◆ The task: Make an exact copy of every entry below, with the pictures left out.

◆ Data for review:
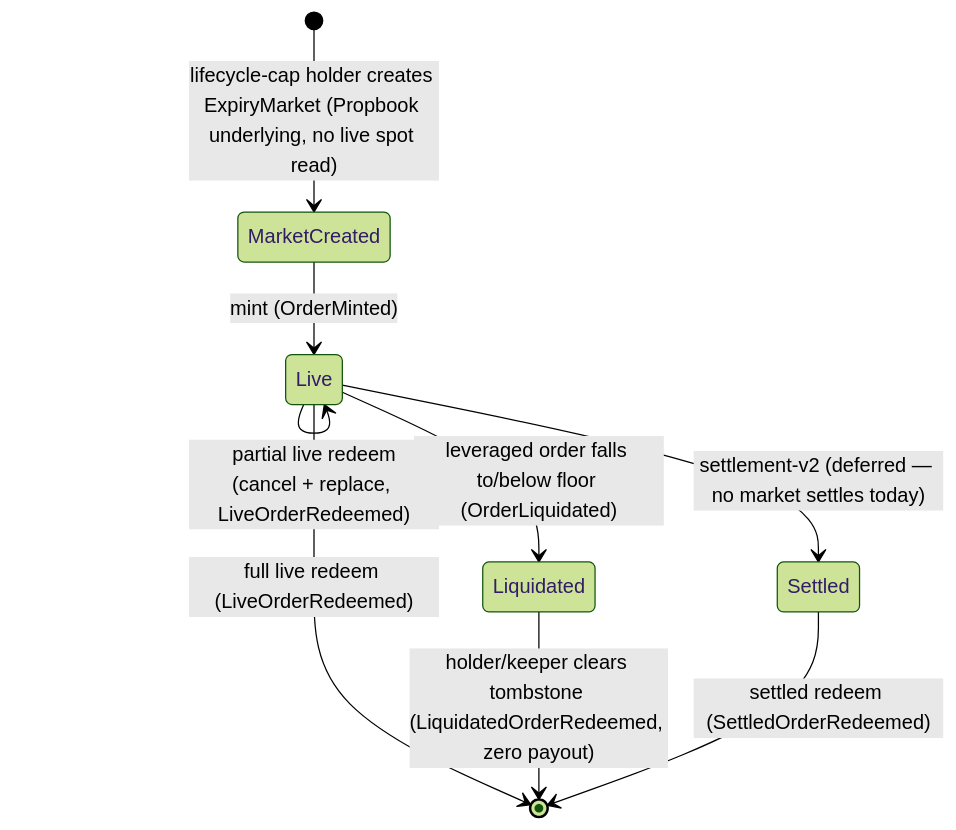
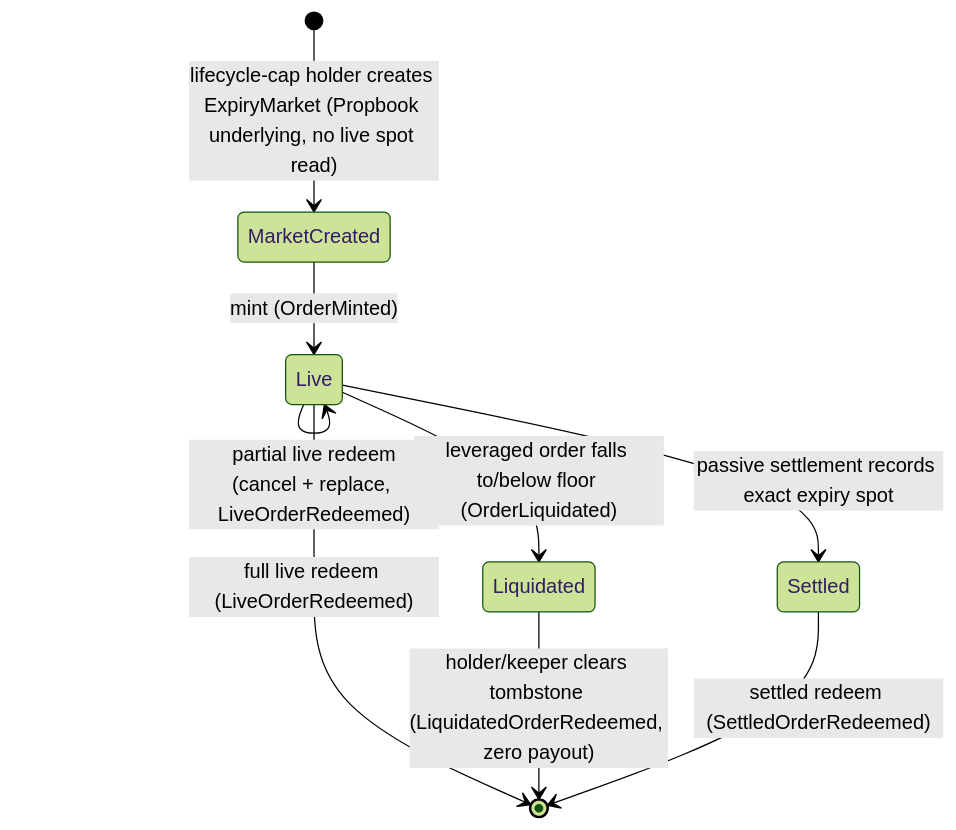
The diagram in packages/predict/docs/overview.md (MystenLabs/deepbookv3), drawn with Mermaid (forest theme) before and after one commit. The commit also changed other lines of this file and 23 other files, not shown here.

Commit message:
Implement passive Predict settlement

````diff
--- a/packages/predict/docs/overview.md
+++ b/packages/predict/docs/overview.md
@@ -50,11 +50,11 @@
 ```mermaid
 stateDiagram-v2
   [*] --> MarketCreated: lifecycle-cap holder creates ExpiryMarket (Propbook underlying, no live spot read)
   MarketCreated --> Live: mint (OrderMinted)
   Live --> Live: partial live redeem<br/>(cancel + replace, LiveOrderRedeemed)
   Live --> [*]: full live redeem (LiveOrderRedeemed)
   Live --> Liquidated: leveraged order falls to/below floor (OrderLiquidated)
   Liquidated --> [*]: holder/keeper clears tombstone (LiquidatedOrderRedeemed, zero payout)
-  Live --> Settled: settlement-v2 (deferred — no market settles today)
+  Live --> Settled: passive settlement records exact expiry spot
   Settled --> [*]: settled redeem (SettledOrderRedeemed)
 ```
````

◆ Response below:
The diagram in packages/predict/docs/overview.md (MystenLabs/deepbookv3), drawn with Mermaid (forest theme) before and after one commit. The commit also changed other lines of this file and 23 other files, not shown here.

Commit message:
Implement passive Predict settlement

````diff
--- a/packages/predict/docs/overview.md
+++ b/packages/predict/docs/overview.md
@@ -50,11 +50,11 @@
 ```mermaid
 stateDiagram-v2
   [*] --> MarketCreated: lifecycle-cap holder creates ExpiryMarket (Propbook underlying, no live spot read)
   MarketCreated --> Live: mint (OrderMinted)
   Live --> Live: partial live redeem<br/>(cancel + replace, LiveOrderRedeemed)
   Live --> [*]: full live redeem (LiveOrderRedeemed)
   Live --> Liquidated: leveraged order falls to/below floor (OrderLiquidated)
   Liquidated --> [*]: holder/keeper clears tombstone (LiquidatedOrderRedeemed, zero payout)
-  Live --> Settled: settlement-v2 (deferred — no market settles today)
+  Live --> Settled: passive settlement records exact expiry spot
   Settled --> [*]: settled redeem (SettledOrderRedeemed)
 ```
````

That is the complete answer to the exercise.